Some lines in the entries contain the word "updated". Copy all of them.

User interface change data
>>>>>

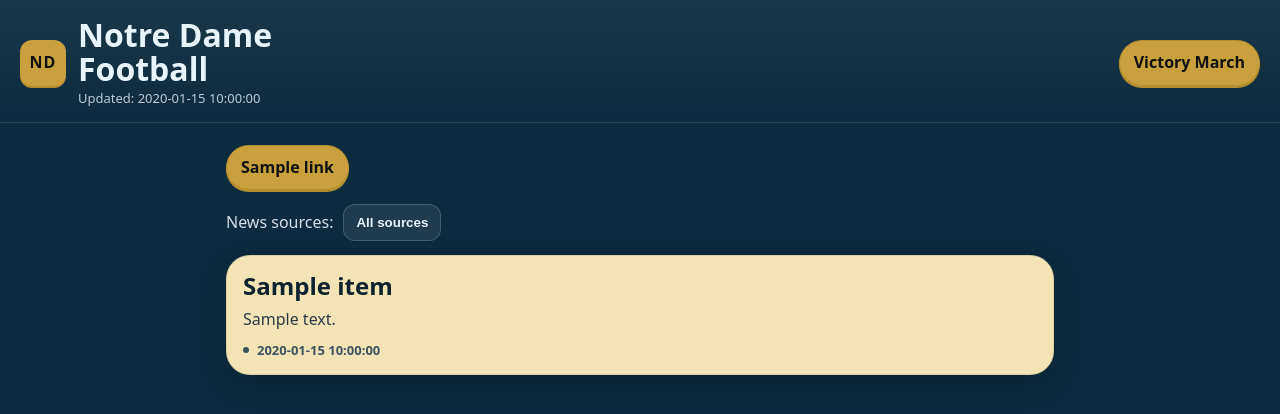
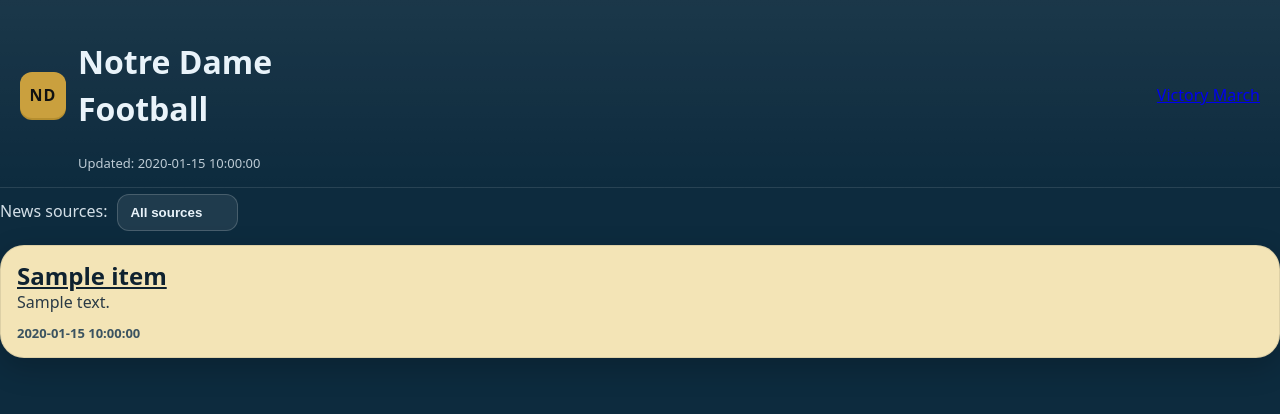
Before and after one commit to jasonab74-ctrl/notre-dame-football, a Flask app: template templates/index.html in a window 1280 px wide. Shown: the top 414 px of the page. Run offline with Flask 3, Linux system fonts and the light colour scheme; the template is opened without the code that fills it: most values are stand-ins (such as "Sample title", 1, 10 or a date in 2020).

Commit message:
Update index.html

```diff
--- a/templates/index.html
+++ b/templates/index.html
@@ -1,77 +1,74 @@
-<!DOCTYPE html>
+<!doctype html>
 <html lang="en">
   <head>
     <meta charset="utf-8" />
-  <meta name="viewport" content="width=device-width, initial-scale=1" />
-  <title>Notre Dame Football — News & Feeds</title>
-  <link rel="preload" href="{{ url_for('static', filename='style.css') }}?v=25" as="style">
-  <link rel="stylesheet" href="{{ url_for('static', filename='style.css') }}?v=25">
+    <meta
+      name="viewport"
+      content="width=device-width, initial-scale=1, viewport-fit=cover"
+    />
+    <title>{{ team_name }}</title>
+    <link
+      rel="stylesheet"
+      href="{{ url_for('static', filename='style.css') }}?v={{ cache_buster }}"
+    />
   </head>
   <body>
-
-  <!-- Compact banner -->
     <header class="site-header">
       <div class="brand">
         <div class="nd-badge">ND</div>
-      <div class="brand-text">
-        <h1>Notre Dame<br><span>Football</span></h1>
-        <div class="updated">Updated: {{ last_updated }}</div>
+        <div class="titles">
+          <h1 class="site-title">Notre Dame<br />Football</h1>
+          <div class="updated">Updated: {{ updated_at }}</div>
         </div>
       </div>
 
-    <a class="pill pill-cta" href="{{ victory_url }}" target="_blank" rel="noopener">
-      Victory March
-    </a>
+      <a
+        class="btn btn-cta"
+        href="https://www.youtube.com/watch?v=Z1ZcH6nQ9qU"
+        target="_blank"
+        rel="noopener"
+        >Victory March</a
+      >
     </header>
 
-  <main class="container">
-
-    <!-- Quick links row (unchanged list; render only what you keep server-side) -->
-    <nav class="quick-links">
-      {% for link in links %}
-        <a class="pill" href="{{ link.href }}" target="_blank" rel="noopener">{{ link.label }}</a>
-      {% endfor %}
-    </nav>
-
-    <!-- Sources filter -->
+    <main class="content">
       <section class="filters">
-      <label for="sourceSelect">News sources:</label>
-      <select id="sourceSelect" name="source" onchange="location.href='?source='+encodeURIComponent(this.value)">
-        <option value="" {{ '' == active_source and 'selected' or '' }}>All sources</option>
-        {% for src in sources %}
-          <option value="{{ src.id }}" {{ src.id == active_source and 'selected' or '' }}>{{ src.label }}</option>
+        <label for="source" class="label">News sources:</label>
+        <form class="source-form" method="get">
+          <select id="source" name="source" class="select">
+            <option value="" {% if not selected_source %}selected{% endif %}>
+              All sources
+            </option>
+            {% for s in sources %}
+            <option
+              value="{{ s }}"
+              {% if selected_source==s %}selected{% endif %}
+            >
+              {{ s }}
+            </option>
             {% endfor %}
           </select>
+        </form>
       </section>
 
-    <!-- Articles list -->
-    <section class="feed">
+      <section class="articles">
         {% for item in items %}
         <article class="card">
-          <h2 class="card-title">
-            <a href="{{ item.url }}" target="_blank" rel="noopener">{{ item.title }}</a>
-          </h2>
+          <a class="card-title" href="{{ item.link }}" target="_blank" rel="noopener">
+            {{ item.title }}
+          </a>
 
-          {% if item.summary %}
-            <p class="card-summary">{{ item.summary }}</p>
+          {% set clean_summary = item.summary.replace("&nbsp;", " ") %}
+          {% if clean_summary and clean_summary.strip() and clean_summary.strip() != item.title.strip() %}
+          <p class="card-summary">{{ clean_summary }}</p>
           {% endif %}
 
           <div class="card-meta">
-            <!-- single line: when we pulled it; fall back to published -->
-            {% set pulled = item.added_at or item.collected_at or item.fetched_at %}
-            {% set when = pulled or item.published or item.date %}
-            <span class="meta-dot"></span>
-            <time datetime="{{ when }}">{{ when }}</time>
+            <time datetime="{{ item.published_iso }}">{{ item.published_display }}</time>
           </div>
         </article>
         {% endfor %}
       </section>
-
-    {% if not items or items|length == 0 %}
-      <p class="empty">No articles found for this source.</p>
-    {% endif %}
-
     </main>
-
   </body>
 </html>
```
Lines whose indentation alone changed are shown as unchanged.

<<<<<

- **RESULT FOR THIS EXERCISE**:
-        <div class="updated">Updated: {{ last_updated }}</div>
+          <div class="updated">Updated: {{ updated_at }}</div>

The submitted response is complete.